> RECORDS FOR THIS EXERCISE
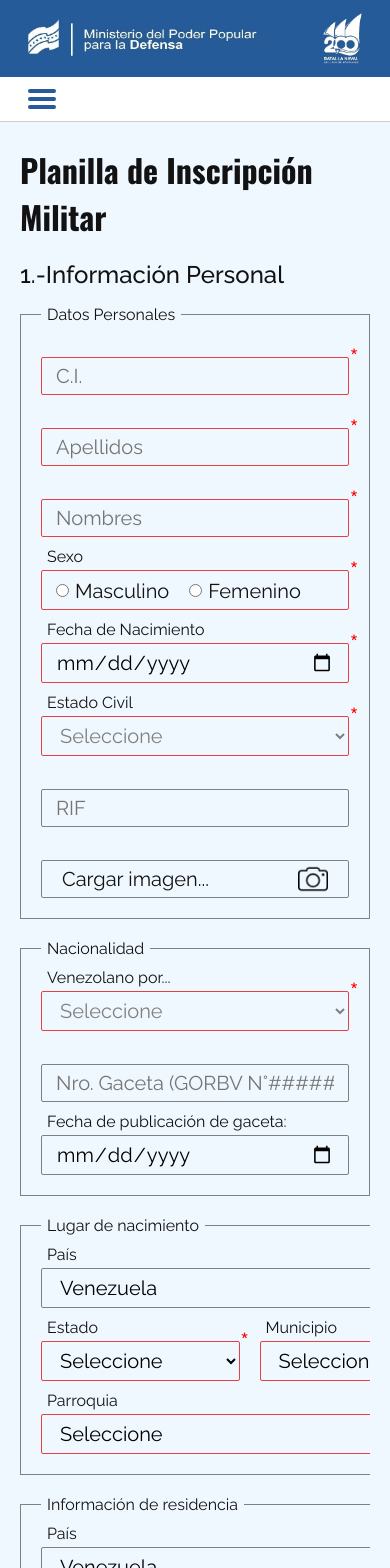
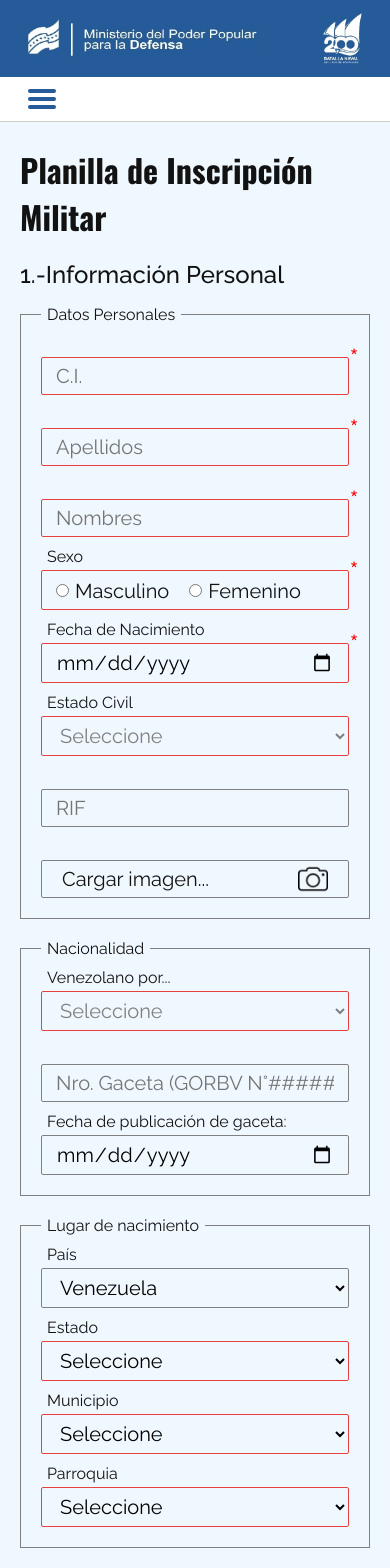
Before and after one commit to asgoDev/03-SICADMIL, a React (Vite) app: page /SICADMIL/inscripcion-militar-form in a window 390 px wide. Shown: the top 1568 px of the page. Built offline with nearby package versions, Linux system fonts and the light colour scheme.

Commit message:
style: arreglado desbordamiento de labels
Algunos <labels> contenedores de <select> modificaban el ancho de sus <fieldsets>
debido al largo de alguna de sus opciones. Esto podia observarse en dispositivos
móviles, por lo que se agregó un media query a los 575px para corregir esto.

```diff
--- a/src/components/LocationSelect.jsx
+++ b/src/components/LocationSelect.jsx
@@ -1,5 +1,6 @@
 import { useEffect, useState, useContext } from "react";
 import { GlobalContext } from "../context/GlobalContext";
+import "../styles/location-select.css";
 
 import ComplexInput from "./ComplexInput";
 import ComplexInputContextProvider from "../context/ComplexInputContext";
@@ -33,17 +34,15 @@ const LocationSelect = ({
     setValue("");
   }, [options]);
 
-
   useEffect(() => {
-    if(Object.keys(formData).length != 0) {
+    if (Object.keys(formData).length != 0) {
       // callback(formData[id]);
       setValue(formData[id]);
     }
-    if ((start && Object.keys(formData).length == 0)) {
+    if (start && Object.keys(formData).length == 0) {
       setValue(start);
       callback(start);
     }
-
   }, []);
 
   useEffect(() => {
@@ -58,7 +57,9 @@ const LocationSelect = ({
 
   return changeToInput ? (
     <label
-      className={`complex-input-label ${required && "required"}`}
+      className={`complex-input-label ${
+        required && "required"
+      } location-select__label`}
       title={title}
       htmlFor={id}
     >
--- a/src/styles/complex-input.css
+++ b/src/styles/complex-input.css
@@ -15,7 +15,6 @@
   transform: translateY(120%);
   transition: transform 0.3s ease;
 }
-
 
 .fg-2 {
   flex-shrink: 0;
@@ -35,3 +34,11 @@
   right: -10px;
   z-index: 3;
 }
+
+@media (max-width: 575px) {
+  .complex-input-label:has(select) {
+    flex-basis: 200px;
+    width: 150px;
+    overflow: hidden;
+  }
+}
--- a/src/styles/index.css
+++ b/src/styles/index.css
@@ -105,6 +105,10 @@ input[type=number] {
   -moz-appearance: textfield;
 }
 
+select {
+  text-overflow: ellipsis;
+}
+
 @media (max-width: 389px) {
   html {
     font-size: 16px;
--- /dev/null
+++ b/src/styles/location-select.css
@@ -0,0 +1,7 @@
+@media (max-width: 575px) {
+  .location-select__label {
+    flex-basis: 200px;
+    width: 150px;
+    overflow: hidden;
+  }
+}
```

> WHAT TO PRODUCE
Reproduce each line of the records exactly and exclude any images.

> RESULT OF THE EXERCISE
Before and after one commit to asgoDev/03-SICADMIL, a React (Vite) app: page /SICADMIL/inscripcion-militar-form in a window 390 px wide. Shown: the top 1568 px of the page. Built offline with nearby package versions, Linux system fonts and the light colour scheme.

Commit message:
style: arreglado desbordamiento de labels
Algunos <labels> contenedores de <select> modificaban el ancho de sus <fieldsets>
debido al largo de alguna de sus opciones. Esto podia observarse en dispositivos
móviles, por lo que se agregó un media query a los 575px para corregir esto.

```diff
--- a/src/components/LocationSelect.jsx
+++ b/src/components/LocationSelect.jsx
@@ -1,5 +1,6 @@
 import { useEffect, useState, useContext } from "react";
 import { GlobalContext } from "../context/GlobalContext";
+import "../styles/location-select.css";
 
 import ComplexInput from "./ComplexInput";
 import ComplexInputContextProvider from "../context/ComplexInputContext";
@@ -33,17 +34,15 @@ const LocationSelect = ({
     setValue("");
   }, [options]);
 
-
   useEffect(() => {
-    if(Object.keys(formData).length != 0) {
+    if (Object.keys(formData).length != 0) {
       // callback(formData[id]);
       setValue(formData[id]);
     }
-    if ((start && Object.keys(formData).length == 0)) {
+    if (start && Object.keys(formData).length == 0) {
       setValue(start);
       callback(start);
     }
-
   }, []);
 
   useEffect(() => {
@@ -58,7 +57,9 @@ const LocationSelect = ({
 
   return changeToInput ? (
     <label
-      className={`complex-input-label ${required && "required"}`}
+      className={`complex-input-label ${
+        required && "required"
+      } location-select__label`}
       title={title}
       htmlFor={id}
     >
--- a/src/styles/complex-input.css
+++ b/src/styles/complex-input.css
@@ -15,7 +15,6 @@
   transform: translateY(120%);
   transition: transform 0.3s ease;
 }
-
 
 .fg-2 {
   flex-shrink: 0;
@@ -35,3 +34,11 @@
   right: -10px;
   z-index: 3;
 }
+
+@media (max-width: 575px) {
+  .complex-input-label:has(select) {
+    flex-basis: 200px;
+    width: 150px;
+    overflow: hidden;
+  }
+}
--- a/src/styles/index.css
+++ b/src/styles/index.css
@@ -105,6 +105,10 @@ input[type=number] {
   -moz-appearance: textfield;
 }
 
+select {
+  text-overflow: ellipsis;
+}
+
 @media (max-width: 389px) {
   html {
     font-size: 16px;
--- /dev/null
+++ b/src/styles/location-select.css
@@ -0,0 +1,7 @@
+@media (max-width: 575px) {
+  .location-select__label {
+    flex-basis: 200px;
+    width: 150px;
+    overflow: hidden;
+  }
+}
```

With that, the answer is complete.